Posted August 20, 2012 in Articles
Author: Steven Litt
The Cleveland Museum of Art has been oddly quiet about the reopening of its East Wing galleries devoted to modern and contemporary art, which occurred without hoopla last Saturday.
It could be that the museum feels it has bigger news to announce this fall. Or perhaps it doesn’t want to attract fresh attention to the embarrassment of a glitch in its ongoing, eight-year, $350 million expansion project, due for completion in late 2013.
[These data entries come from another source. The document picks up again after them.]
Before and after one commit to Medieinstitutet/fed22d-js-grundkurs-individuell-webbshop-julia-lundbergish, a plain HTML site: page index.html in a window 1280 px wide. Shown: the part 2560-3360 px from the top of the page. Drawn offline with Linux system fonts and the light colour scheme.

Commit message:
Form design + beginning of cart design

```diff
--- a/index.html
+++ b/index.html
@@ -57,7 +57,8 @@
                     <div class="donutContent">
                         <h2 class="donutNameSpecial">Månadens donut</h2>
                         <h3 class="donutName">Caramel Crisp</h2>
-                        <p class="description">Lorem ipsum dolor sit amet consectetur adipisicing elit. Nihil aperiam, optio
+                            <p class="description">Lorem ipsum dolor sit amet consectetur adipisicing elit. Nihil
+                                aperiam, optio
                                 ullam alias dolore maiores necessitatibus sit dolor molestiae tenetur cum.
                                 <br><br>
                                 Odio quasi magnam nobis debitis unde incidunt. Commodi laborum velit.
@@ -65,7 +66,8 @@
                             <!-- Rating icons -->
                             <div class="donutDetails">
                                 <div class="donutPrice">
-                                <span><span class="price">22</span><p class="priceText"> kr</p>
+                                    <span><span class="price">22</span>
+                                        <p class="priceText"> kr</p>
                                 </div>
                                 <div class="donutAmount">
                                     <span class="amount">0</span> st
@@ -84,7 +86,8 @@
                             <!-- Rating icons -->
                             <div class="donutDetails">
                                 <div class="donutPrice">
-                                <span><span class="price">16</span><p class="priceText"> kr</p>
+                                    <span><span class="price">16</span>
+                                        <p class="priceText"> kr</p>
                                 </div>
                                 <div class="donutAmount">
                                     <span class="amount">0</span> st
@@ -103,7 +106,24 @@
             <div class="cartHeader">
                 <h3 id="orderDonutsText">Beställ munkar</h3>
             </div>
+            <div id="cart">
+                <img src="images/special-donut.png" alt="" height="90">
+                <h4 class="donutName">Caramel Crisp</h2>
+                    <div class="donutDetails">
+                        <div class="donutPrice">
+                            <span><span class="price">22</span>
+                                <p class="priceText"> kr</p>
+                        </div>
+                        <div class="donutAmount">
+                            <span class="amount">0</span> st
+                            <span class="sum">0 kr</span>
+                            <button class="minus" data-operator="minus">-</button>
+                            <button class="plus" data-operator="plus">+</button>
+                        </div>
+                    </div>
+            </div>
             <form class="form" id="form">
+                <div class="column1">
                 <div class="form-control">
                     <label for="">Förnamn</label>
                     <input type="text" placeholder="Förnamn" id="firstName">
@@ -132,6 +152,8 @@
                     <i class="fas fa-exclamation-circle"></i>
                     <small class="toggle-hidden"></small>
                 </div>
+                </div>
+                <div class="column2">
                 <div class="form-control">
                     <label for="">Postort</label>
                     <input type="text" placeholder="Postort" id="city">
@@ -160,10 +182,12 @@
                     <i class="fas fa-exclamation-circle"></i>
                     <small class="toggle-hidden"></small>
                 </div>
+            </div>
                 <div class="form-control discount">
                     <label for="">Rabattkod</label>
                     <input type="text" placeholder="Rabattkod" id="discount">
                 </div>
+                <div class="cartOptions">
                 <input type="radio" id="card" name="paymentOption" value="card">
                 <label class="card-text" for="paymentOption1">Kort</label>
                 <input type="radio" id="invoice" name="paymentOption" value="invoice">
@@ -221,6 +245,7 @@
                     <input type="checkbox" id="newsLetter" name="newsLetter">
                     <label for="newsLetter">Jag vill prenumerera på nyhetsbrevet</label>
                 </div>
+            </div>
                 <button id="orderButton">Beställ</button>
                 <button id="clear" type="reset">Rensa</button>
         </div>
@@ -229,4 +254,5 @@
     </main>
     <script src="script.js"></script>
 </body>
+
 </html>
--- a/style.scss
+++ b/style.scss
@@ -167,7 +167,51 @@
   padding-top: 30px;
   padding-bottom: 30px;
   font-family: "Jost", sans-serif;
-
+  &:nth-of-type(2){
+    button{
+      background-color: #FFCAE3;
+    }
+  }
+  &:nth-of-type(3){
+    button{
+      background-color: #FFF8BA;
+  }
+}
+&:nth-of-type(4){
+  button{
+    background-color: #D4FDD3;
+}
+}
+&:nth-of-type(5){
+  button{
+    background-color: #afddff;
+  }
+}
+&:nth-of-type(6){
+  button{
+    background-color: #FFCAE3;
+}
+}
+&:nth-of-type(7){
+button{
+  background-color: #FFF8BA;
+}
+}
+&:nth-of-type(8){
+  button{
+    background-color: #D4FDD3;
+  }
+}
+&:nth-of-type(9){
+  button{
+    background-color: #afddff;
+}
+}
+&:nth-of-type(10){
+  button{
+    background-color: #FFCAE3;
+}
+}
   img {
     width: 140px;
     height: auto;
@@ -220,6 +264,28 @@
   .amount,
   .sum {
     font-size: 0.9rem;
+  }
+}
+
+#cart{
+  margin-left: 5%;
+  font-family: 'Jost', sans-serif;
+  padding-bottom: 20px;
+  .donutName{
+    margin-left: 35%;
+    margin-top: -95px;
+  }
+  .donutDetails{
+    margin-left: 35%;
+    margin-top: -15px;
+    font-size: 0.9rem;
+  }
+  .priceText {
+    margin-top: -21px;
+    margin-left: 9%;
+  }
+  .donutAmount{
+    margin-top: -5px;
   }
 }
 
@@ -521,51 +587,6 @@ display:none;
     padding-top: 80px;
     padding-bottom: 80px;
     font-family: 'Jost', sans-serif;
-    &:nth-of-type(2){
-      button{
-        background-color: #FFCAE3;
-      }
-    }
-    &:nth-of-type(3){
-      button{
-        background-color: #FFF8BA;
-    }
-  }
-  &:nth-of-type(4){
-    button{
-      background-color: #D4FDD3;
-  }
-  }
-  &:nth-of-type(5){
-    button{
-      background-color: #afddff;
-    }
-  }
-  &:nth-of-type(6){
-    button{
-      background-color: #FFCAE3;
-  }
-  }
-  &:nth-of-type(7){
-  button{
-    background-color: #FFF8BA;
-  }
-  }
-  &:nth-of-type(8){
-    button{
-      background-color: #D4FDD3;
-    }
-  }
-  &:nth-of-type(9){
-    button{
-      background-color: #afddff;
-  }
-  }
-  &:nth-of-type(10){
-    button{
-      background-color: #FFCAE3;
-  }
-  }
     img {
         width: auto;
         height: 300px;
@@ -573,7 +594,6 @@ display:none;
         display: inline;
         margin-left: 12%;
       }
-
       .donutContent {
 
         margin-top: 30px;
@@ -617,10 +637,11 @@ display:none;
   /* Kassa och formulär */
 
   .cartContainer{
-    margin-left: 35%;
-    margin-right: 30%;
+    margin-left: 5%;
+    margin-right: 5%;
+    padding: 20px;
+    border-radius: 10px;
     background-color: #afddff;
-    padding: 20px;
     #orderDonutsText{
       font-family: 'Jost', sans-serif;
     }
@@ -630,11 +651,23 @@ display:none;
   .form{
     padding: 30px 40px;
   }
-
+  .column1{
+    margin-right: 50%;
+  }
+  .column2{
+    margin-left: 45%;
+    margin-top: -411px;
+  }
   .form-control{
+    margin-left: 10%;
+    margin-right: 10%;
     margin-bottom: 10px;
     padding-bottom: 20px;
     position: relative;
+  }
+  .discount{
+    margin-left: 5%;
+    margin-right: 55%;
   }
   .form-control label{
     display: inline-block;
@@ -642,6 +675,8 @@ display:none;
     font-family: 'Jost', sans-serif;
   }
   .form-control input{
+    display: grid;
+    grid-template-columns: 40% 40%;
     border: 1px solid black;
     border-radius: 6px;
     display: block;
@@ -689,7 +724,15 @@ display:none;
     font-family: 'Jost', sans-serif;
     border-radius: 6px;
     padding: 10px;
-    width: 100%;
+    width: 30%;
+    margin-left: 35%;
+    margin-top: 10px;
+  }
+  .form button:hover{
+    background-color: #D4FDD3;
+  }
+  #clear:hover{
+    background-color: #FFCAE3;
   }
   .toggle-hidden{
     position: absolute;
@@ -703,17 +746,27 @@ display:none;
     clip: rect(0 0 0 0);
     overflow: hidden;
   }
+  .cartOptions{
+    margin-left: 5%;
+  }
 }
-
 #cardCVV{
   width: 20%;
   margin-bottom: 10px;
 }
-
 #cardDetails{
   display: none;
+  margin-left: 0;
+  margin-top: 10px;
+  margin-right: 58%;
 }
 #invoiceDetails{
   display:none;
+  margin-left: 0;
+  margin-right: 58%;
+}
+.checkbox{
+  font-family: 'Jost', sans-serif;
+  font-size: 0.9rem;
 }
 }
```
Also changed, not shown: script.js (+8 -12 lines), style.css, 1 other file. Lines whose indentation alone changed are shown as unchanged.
The museum closed the East Wing modern galleries in March, only 2½ years after they opened, so it could replace problematic insulation that allowed condensation to form inside walls on cold winter days, leading to leaks on warmer days in the conservation labs one floor below. At the time, museum Director David Franklin said the institution would also turn misfortune into opportunity by using the closure to rethink its perspective on the 20th and 21st centuries.
Whatever the reason, the reticence about the reopened galleries is strange, because the museum has turned a $300,000 repair project into a serious second look at how it should deal with art from the 1920s forward.
The results are, for the most part, terrific.